This morning on Twitter, I saw that Google had decided to replace Catalan placenames with crazy, sometimes random, translations into Spanish. The hashtag #googlecat has quickly become a TT (trending topic) on Twitter as people around Catalonia are outraged that Google has decided to call Catalan places however they like.
Pretty incredible. You, dear non-Catalan reader, might think it's much ado about nothing, really, how much difference is there between "Plaça Catalunya" and "Plaza de Cataluña"? Who cares? But there are very large issues here, which I hope to address one by one.
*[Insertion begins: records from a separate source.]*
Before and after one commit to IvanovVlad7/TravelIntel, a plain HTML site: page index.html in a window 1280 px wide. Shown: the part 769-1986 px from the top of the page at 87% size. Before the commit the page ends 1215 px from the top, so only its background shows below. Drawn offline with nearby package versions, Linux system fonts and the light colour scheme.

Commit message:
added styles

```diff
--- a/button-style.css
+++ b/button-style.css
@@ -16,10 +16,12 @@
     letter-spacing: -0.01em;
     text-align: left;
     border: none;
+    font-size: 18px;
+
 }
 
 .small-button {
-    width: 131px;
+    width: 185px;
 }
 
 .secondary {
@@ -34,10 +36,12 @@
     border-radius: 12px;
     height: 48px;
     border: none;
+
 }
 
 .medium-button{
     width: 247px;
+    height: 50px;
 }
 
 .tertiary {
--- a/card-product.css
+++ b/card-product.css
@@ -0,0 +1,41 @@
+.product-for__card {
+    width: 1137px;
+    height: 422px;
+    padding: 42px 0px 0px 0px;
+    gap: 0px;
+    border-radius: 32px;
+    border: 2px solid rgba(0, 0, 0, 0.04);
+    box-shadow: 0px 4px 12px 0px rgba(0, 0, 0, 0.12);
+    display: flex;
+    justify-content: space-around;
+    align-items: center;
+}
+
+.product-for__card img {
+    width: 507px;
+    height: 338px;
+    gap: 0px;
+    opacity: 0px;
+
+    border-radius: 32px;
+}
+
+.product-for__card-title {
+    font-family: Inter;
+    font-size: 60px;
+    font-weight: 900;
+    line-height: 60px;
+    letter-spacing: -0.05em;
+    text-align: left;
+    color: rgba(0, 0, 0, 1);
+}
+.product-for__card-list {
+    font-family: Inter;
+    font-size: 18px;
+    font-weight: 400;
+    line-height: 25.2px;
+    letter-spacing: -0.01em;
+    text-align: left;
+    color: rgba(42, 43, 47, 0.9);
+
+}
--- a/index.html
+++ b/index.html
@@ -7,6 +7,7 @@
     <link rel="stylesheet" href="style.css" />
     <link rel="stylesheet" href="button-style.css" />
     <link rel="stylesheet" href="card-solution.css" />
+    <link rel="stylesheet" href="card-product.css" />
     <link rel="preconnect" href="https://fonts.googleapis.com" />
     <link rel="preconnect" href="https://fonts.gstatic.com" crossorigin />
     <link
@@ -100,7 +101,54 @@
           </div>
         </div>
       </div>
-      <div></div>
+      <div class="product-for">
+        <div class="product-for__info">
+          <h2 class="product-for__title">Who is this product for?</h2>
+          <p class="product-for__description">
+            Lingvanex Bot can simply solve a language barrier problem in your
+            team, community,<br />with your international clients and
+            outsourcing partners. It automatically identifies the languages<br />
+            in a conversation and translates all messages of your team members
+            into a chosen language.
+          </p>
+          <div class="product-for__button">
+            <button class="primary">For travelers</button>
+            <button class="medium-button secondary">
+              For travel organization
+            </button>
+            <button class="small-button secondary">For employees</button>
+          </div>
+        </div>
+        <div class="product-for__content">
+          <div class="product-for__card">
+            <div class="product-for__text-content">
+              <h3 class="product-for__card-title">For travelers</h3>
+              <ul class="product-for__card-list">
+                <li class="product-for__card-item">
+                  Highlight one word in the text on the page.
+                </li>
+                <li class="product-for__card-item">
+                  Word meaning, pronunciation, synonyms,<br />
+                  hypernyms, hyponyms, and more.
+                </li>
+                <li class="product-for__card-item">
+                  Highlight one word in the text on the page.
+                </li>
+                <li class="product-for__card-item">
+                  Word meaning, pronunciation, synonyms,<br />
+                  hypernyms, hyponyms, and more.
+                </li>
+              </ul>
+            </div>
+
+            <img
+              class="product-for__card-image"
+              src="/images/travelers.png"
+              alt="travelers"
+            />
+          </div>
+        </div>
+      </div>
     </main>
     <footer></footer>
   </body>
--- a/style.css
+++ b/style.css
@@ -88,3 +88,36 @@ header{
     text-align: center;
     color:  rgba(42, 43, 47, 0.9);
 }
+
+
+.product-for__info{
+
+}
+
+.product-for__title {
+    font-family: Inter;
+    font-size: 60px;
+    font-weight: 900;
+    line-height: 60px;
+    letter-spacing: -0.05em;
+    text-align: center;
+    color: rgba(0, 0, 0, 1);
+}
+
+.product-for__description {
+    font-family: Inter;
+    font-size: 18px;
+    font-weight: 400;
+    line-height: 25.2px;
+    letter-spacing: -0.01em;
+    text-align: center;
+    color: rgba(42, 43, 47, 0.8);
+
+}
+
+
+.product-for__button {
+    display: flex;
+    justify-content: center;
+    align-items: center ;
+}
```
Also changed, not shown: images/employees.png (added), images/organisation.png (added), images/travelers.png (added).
First, the names of streets, squares, and roads are all in Catalan in Catalonia. If you're looking for a street, the only street sign you will find will be in Catalan. Google Maps won't do a fat lot of good to you if it's giving you a translation into Spanish. For example, one of the streets near my apartment is “Carrer de Sant Domènec" (or Saint Dominic street) but Google has it labeled as "Calle de San Domingo".
(Then, there's the added weirdness that you can't actually say "San Domingo", it would be "Santo Domingo".) There are many, many other bizarre translations. Things like "Verga María" [Cock Mary] (and I don't mean roosters) for "Verge Maria" [Virgin Mary]. Or changing the name of the town, “Sant Boi de Llobregat” into "San Baudillo de Llobregat".
Think it won't matter, that Catalan and Spanish are "close enough"? Try "Calle del Oxidado" instead of "Carrer Rovellat". Or "Rambla de la Colina" instead of "Rambla del Turó". Let's just say I wouldn't rely on Google Maps to get around Catalonia any more.
Vilaweb was finally able to get a first explanation from Google Spain about the problem. “The problem has to do with a database that was supplied by a third party and the technicians are working on updating it."
Ultimately, to Catalans who are continually feeling mistreated by the Spanish government, who will not stand up for the Catalan language in Spain, the European parliament or anywhere else, it feels like a crass political move by Google. Perhaps it's just a technical error, but I just don't have that faith anymore.
Interesting that names in English have not been translated into Spanish, as in Plaça John Lennon, which turned into "Plaza John Lennon" but not "Plaza Juan Lennon".
Check into Twitter and follow #googlecat to see egregious examples and anger. Follow Vilaweb for the latest news.